A lovely friend of mine sent me on a mission to find these poems which suit me well at the moment (I'll have you know that that last line was indeed a gaudy pun, as I am wearing sparrows on my cardigan).
Catullus' original poem, with a translation by F.W. Cornish:
Mourn, ye Graces and Loves, and all you whom the Graces love. My lady's sparrow is dead, the sparrow my lady's pet, whom she loved more than her very eyes; for honey-sweet he was, and knew his mistress as well as a girl knows her own mother.
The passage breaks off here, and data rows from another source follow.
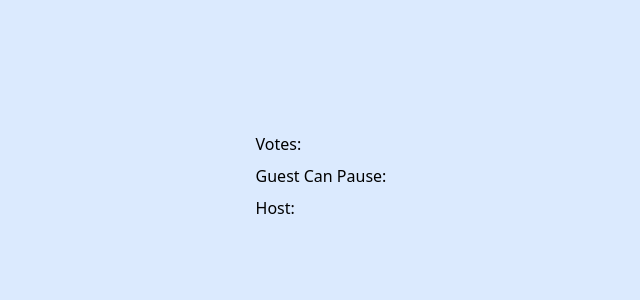
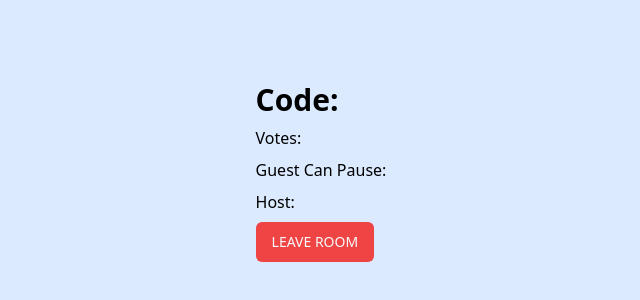
Before and after one commit to TheCoTam/music-app, a React (Vite) app in the folder client/: page /room/1 in a window 1280 px wide. Shown: the part 228-528 px from the top of the page, without its empty margins (319-959 px from the left). Built offline with nearby package versions, Linux system fonts and the light colour scheme; no server answers.

Commit message:
thêm nút rời khỏi phòng và áp dụng gọi api

```diff
--- a/client/src/Pages/home.jsx
+++ b/client/src/Pages/home.jsx
@@ -1,6 +1,9 @@
 import axios from "axios";
 import { useEffect, useState } from "react";
 import { Link, useNavigate } from "react-router-dom";
+
+axios.defaults.withCredentials = true;
+const url = import.meta.env.VITE_API_URL;
 
 const HomePage = () => {
   const navigate = useNavigate();
@@ -8,17 +11,13 @@ const HomePage = () => {
 
   useEffect(() => {
     async function fetchData() {
-      axios.defaults.withCredentials = true;
-      const url = import.meta.env.VITE_API_URL;
       const response = await axios.get(url + "/api/user-in-room");
       setRoomCode(response.data.code);
     }
 
     fetchData();
   }, []);
-  console.log(roomCode);
   if (roomCode) {
-    console.log("redirecting to room");
     navigate(`/room/${roomCode}`);
   }
 
--- a/client/src/Pages/room-join.jsx
+++ b/client/src/Pages/room-join.jsx
@@ -32,14 +32,9 @@ const RoomJoinPage = () => {
     const url = import.meta.env.VITE_API_URL;
     try {
       axios.defaults.withCredentials = true;
-      const res = await axios.post(url + "/api/join-room", {
+      await axios.post(url + "/api/join-room", {
         code: values.roomCode,
       });
-
-      console.log(res);
-
-      const test = await axios.get(url + "/api/user-in-room");
-      console.log(test.data);
 
       navigate(`/room/${values.roomCode}`);
     } catch (error) {
--- a/client/src/Pages/room.jsx
+++ b/client/src/Pages/room.jsx
@@ -1,28 +1,60 @@
+import { Button } from "@/components/ui/button";
 import axios from "axios";
 import { useEffect, useState } from "react";
-import { useParams } from "react-router-dom";
+import toast from "react-hot-toast";
+import { useNavigate, useParams } from "react-router-dom";
+
+const url = import.meta.env.VITE_API_URL;
+axios.defaults.withCredentials = true;
 
 const RoomPage = () => {
+  const navigate = useNavigate();
   const { roomCode } = useParams();
   const [room, setRoom] = useState({});
 
   useEffect(() => {
     async function getRoomDetail() {
-      axios.defaults.withCredentials = true;
-      const url = import.meta.env.VITE_API_URL;
-      const response = await axios.get(url + `/api/get-room?code=${roomCode}`);
-      setRoom(response.data);
+      try {
+        const response = await axios.get(
+          url + `/api/get-room?code=${roomCode}`
+        );
+        setRoom(response.data);
+      } catch (error) {
+        if (error.response.status === 404) {
+          navigate("/");
+          return;
+        }
+        console.log("[room]", error);
+        toast.error("Something went wrong");
+      }
     }
 
     getRoomDetail();
   }, [roomCode]);
 
+  const handleLeaveRoom = async () => {
+    try {
+      await axios.post(url + "/api/leave-room");
+      navigate("/");
+    } catch (error) {
+      console.log("[room]", error);
+      toast.error("Something went wrong");
+    }
+  };
+
   return (
     <div className="space-y-2">
-      <p className="text-3xl font-bold">{room.code}</p>
+      <p className="text-3xl font-bold">Code: {room.code}</p>
       <p>Votes: {room.votes_to_skip}</p>
       <p>Guest Can Pause: {room.guest_can_pause?.toString()}</p>
       <p>Host: {room.is_host?.toString()}</p>
+      <Button
+        variant="destructive"
+        className="uppercase"
+        onClick={handleLeaveRoom}
+      >
+        leave room
+      </Button>
     </div>
   );
 };
```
Nor would he stir from her lap, but hopping now here, now there, would still chirp to his mistress alone. Now he goes along the dark road, thither whence they say no one returns. But curse upon you, cursed shades of Orcus, which devour all pretty things! My pretty sparrow, you have taken away. Ah, cruel! Ah, poor little bird! All because of you my lady's darling eyes are heavy and red with weeping.
Edna St. Vincent Millay (1892-1950), Passer Mortuus Est:
Death devours all lovely things;
Lesbia with her sparrow
Shares the darkness, -- presently
Every bed is narrow.
Unremembered as old rain
Dries the sheer libation,
And the little petulant hand
Is an annotation.
After all, my erstwhile dear,
My no longer cherished,
Need we say it was not love,
Now that love is perished?
Dorothy Parker (1893-1967), From A Letter From Lesbia:
... So, praise the gods, Catullus is away!
And let me tend you this advice, my dear:
Take any lover that you will, or may,
Except a poet. All of them are queer.
It's just the same -- a quarrel or a kiss
Is but a tune to play upon his pipe.
He's always hymning that or wailing this;
Myself, I much prefer the business type.
That thing he wrote, the time the sparrow died --
(Oh, most unpleasant -- gloomy, tedious words!)
I called it sweet, and made believe I cried;
The stupid fool! I've always hated birds ...